» Task requirements
Reproduce, word for word, all of the records; the pictures stay out.
====== Supplied material
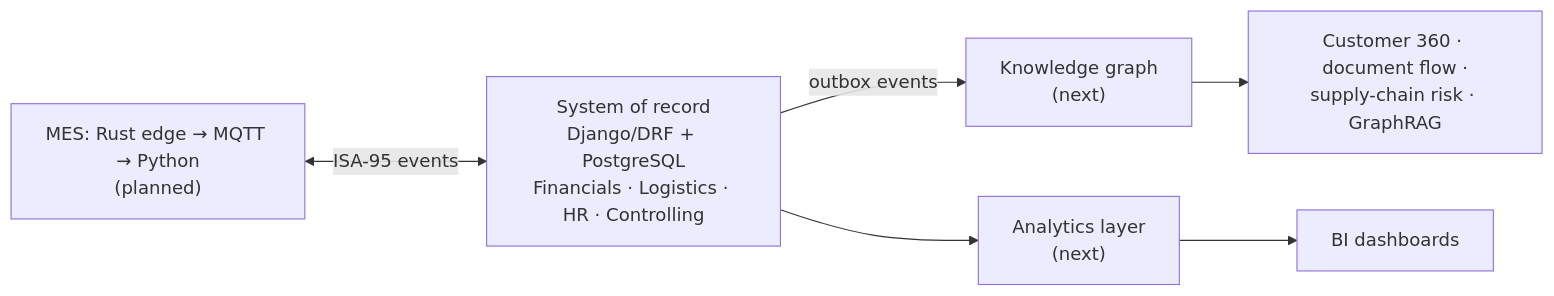
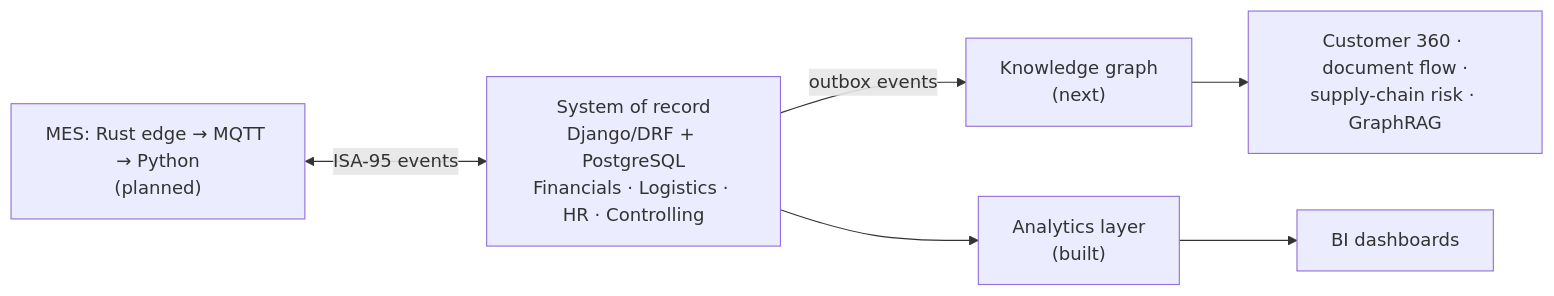
One commit to mokwenaanthony-dev/ERP-Intelligence changed the diagram in README.md. Above: the diagram before and after it, drawn with Mermaid. The commit also changed other lines of this file and 22 other files, not shown here.

Commit message:
Wave 4a: analytics layer (reporting views, financial statements, margins, stock ageing, payroll cost)

````diff
--- a/README.md
+++ b/README.md
@@ -23,8 +23,8 @@
 ```mermaid
 flowchart LR
     MES["MES: Rust edge → MQTT → Python<br/>(planned)"] <-->|ISA-95 events| CORE
     CORE["System of record<br/>Django/DRF + PostgreSQL<br/>Financials · Logistics · HR · Controlling"] -- "outbox events" --> KG["Knowledge graph<br/>(next)"]
-    CORE --> AN["Analytics layer<br/>(next)"]
+    CORE --> AN["Analytics layer<br/>(built)"]
     KG --> AI["Customer 360 · document flow ·<br/>supply-chain risk · GraphRAG"]
     AN --> BI["BI dashboards"]
 ```
````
============
» Your response
One commit to mokwenaanthony-dev/ERP-Intelligence changed the diagram in README.md. Above: the diagram before and after it, drawn with Mermaid. The commit also changed other lines of this file and 22 other files, not shown here.

Commit message:
Wave 4a: analytics layer (reporting views, financial statements, margins, stock ageing, payroll cost)

````diff
--- a/README.md
+++ b/README.md
@@ -23,8 +23,8 @@
 ```mermaid
 flowchart LR
     MES["MES: Rust edge → MQTT → Python<br/>(planned)"] <-->|ISA-95 events| CORE
     CORE["System of record<br/>Django/DRF + PostgreSQL<br/>Financials · Logistics · HR · Controlling"] -- "outbox events" --> KG["Knowledge graph<br/>(next)"]
-    CORE --> AN["Analytics layer<br/>(next)"]
+    CORE --> AN["Analytics layer<br/>(built)"]
     KG --> AI["Customer 360 · document flow ·<br/>supply-chain risk · GraphRAG"]
     AN --> BI["BI dashboards"]
 ```
````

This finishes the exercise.